__Directions__.
Within the records, how many lines hold the word "EntityTypeEnum"? State that number alone.

__Data to examine__.
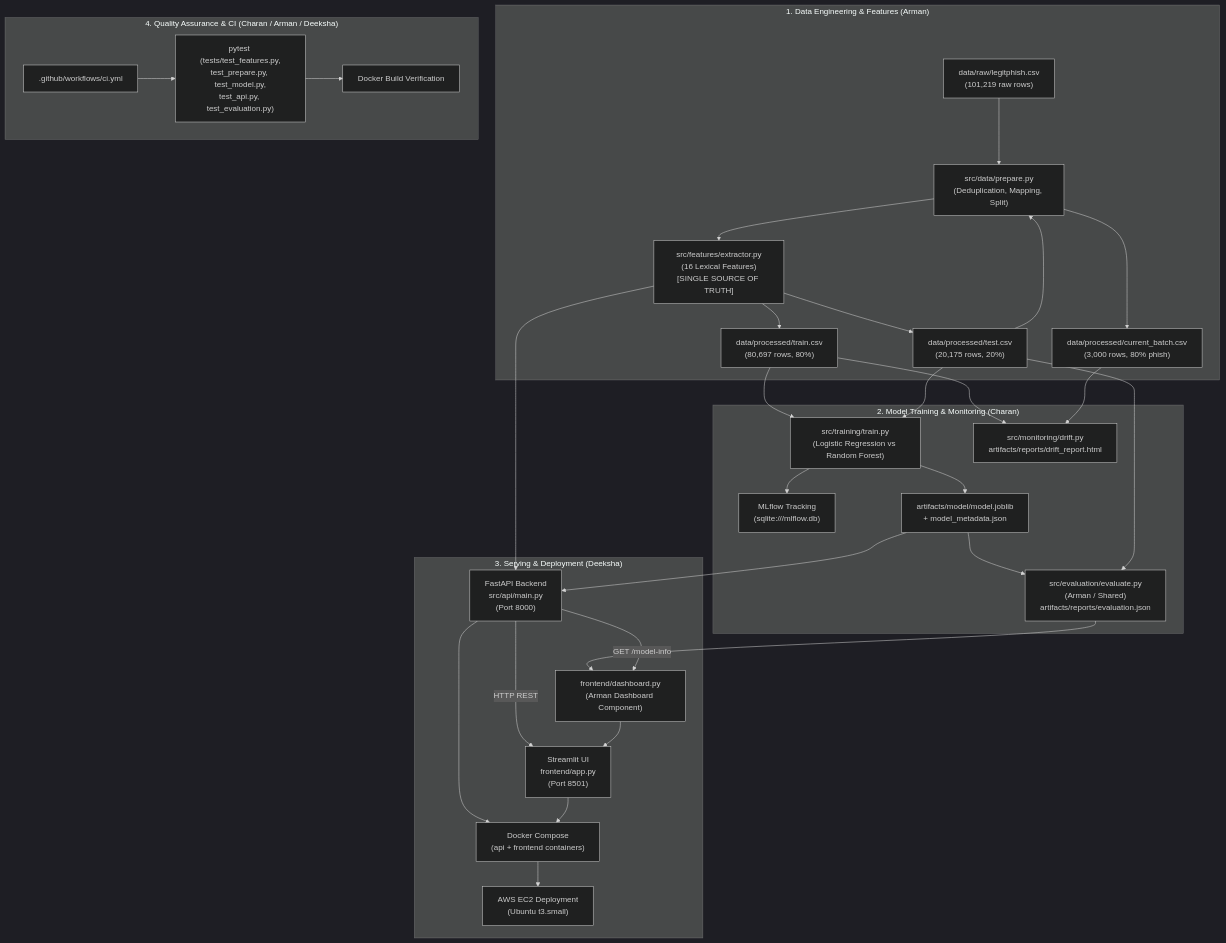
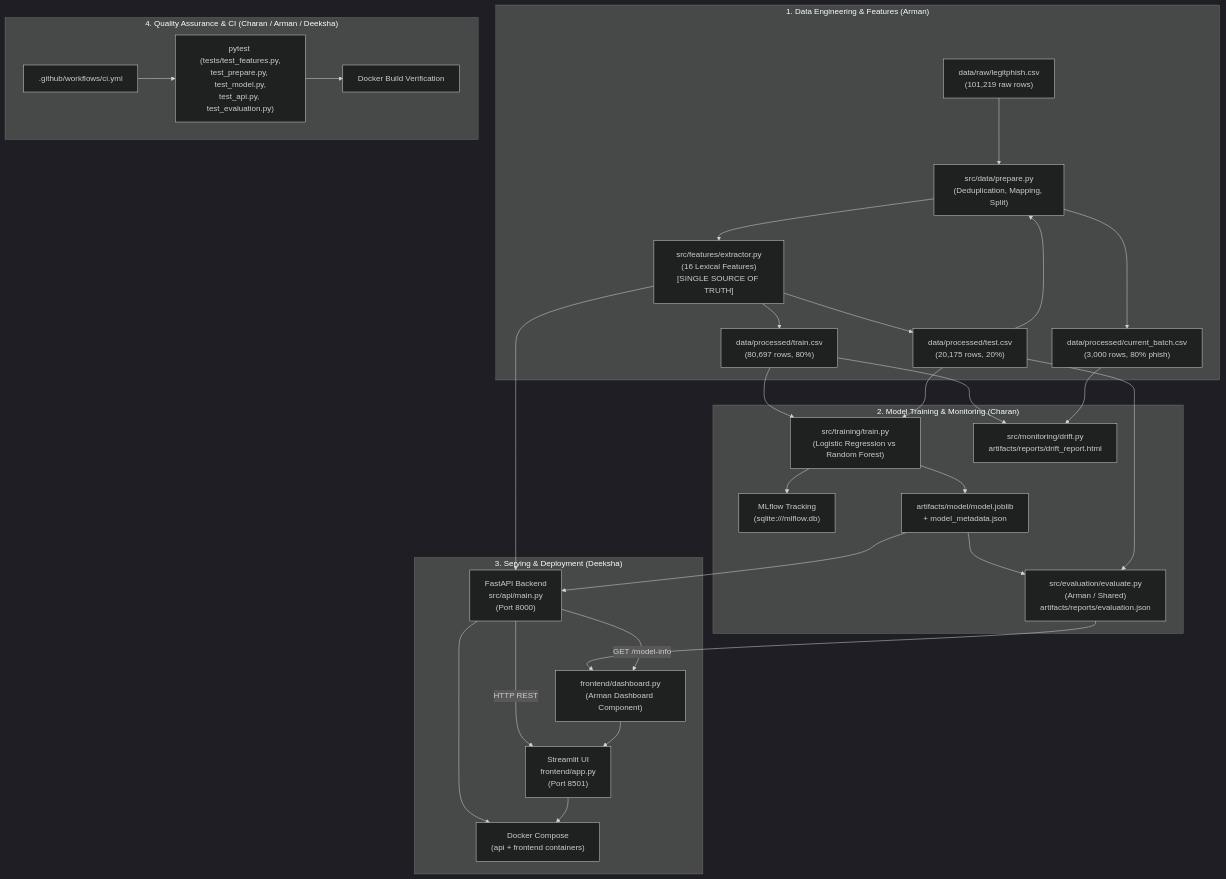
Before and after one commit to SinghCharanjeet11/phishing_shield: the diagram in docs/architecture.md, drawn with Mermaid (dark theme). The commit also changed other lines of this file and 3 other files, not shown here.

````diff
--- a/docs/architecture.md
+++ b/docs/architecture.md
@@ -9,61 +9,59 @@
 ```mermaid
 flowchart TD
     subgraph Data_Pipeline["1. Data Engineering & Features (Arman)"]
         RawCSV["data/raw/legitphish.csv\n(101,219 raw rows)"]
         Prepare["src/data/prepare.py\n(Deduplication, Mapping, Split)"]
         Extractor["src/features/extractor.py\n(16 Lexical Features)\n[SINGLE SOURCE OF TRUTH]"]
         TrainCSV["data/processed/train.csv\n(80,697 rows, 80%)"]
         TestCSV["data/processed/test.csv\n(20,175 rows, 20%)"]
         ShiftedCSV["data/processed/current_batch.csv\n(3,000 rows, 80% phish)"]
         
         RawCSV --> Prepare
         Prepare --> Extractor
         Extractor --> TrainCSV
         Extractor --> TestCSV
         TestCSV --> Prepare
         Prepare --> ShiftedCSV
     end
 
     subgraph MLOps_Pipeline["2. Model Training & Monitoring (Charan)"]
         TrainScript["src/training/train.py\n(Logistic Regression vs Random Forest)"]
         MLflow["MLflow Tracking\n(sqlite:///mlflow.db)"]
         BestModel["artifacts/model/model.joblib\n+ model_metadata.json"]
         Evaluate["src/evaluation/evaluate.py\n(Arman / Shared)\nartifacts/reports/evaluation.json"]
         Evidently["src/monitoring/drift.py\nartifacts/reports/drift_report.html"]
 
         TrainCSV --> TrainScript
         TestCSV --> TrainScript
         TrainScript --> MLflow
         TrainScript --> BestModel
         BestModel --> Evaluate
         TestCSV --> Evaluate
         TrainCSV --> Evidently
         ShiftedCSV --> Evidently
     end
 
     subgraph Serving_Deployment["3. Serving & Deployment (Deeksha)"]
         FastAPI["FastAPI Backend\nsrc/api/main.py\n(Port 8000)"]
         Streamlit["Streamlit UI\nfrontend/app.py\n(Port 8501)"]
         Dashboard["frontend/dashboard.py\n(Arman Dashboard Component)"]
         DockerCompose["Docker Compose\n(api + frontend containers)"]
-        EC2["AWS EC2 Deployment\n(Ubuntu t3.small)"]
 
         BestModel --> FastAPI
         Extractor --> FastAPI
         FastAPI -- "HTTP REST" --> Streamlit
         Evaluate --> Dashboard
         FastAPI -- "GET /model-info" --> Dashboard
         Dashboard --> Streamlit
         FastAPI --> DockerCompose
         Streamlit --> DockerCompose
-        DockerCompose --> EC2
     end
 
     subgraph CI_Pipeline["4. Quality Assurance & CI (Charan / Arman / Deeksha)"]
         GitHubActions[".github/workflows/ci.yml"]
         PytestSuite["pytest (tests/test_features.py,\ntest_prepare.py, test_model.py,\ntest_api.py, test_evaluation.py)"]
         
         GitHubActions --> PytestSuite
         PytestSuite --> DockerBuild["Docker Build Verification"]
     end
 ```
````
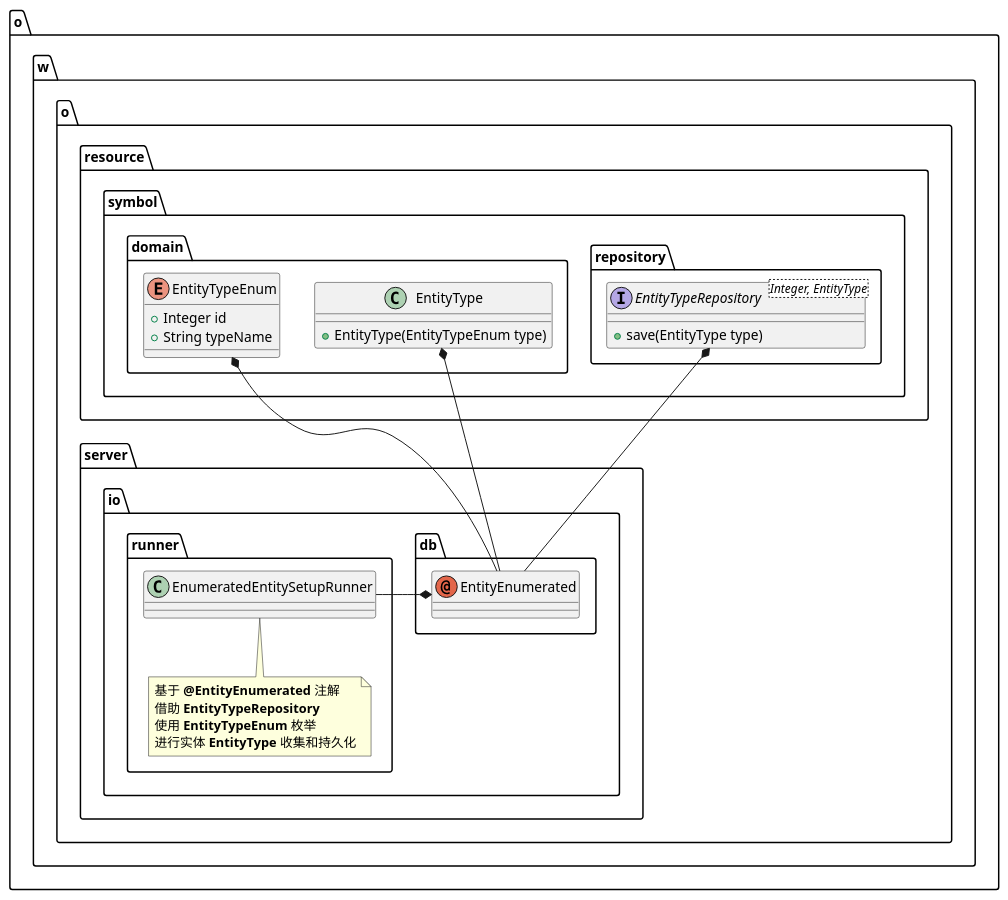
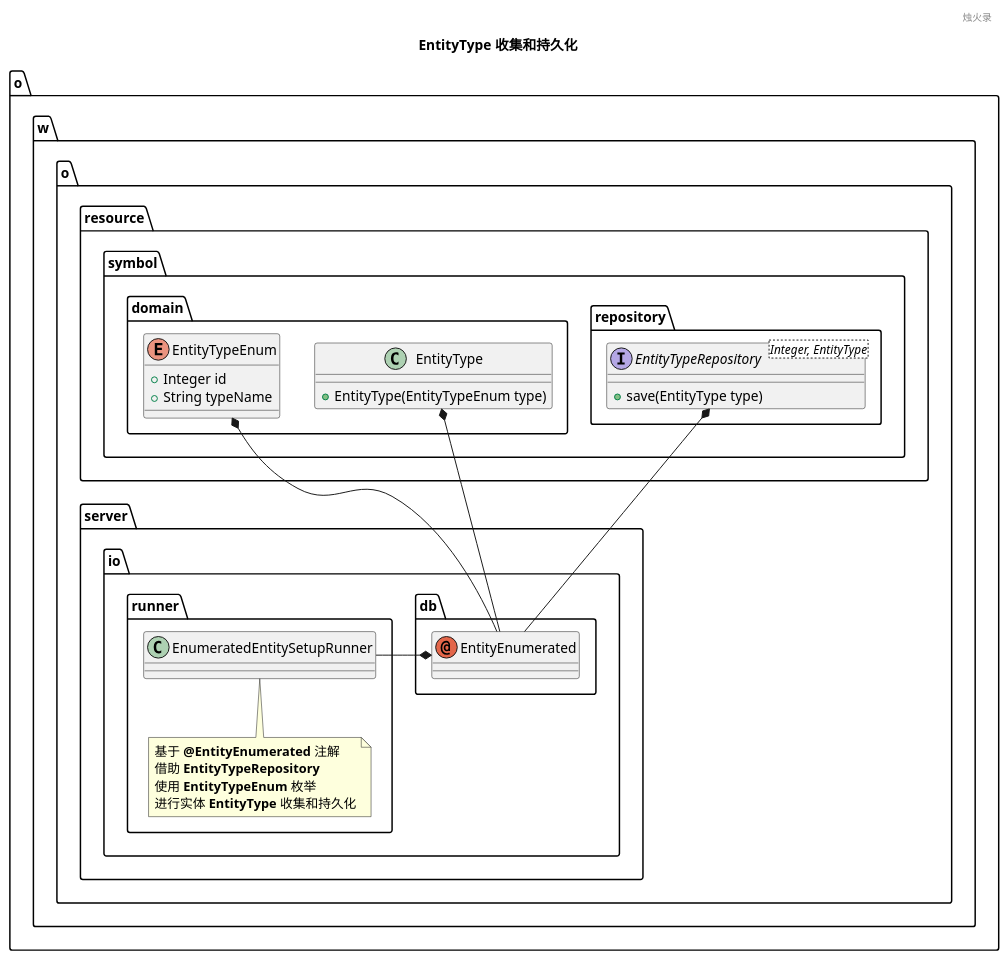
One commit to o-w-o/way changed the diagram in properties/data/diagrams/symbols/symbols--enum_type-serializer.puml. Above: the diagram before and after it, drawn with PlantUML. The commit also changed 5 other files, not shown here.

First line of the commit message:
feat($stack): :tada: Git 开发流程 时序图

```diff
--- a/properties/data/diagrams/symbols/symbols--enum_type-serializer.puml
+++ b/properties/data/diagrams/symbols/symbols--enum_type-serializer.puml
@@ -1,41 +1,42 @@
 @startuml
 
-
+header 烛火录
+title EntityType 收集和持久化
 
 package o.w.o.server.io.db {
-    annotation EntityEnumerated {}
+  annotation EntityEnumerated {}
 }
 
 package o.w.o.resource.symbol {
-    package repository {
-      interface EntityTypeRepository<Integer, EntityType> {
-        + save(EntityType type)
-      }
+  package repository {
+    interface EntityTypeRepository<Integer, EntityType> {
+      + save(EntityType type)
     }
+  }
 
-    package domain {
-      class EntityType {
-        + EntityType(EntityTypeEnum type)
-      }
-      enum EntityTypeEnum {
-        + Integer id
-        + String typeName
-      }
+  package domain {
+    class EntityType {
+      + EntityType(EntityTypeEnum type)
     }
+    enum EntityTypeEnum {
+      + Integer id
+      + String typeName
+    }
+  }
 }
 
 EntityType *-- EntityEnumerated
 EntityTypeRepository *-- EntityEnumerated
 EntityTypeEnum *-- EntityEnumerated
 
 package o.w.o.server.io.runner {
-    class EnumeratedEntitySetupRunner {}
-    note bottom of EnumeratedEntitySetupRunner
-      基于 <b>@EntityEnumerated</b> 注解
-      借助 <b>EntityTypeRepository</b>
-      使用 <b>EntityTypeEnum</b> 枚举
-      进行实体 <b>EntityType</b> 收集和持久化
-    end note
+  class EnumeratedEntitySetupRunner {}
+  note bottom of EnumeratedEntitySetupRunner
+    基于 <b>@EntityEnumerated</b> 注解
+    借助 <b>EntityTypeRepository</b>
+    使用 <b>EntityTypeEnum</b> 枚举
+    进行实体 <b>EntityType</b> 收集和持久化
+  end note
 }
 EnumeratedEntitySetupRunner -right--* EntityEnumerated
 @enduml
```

__Written answer__.
7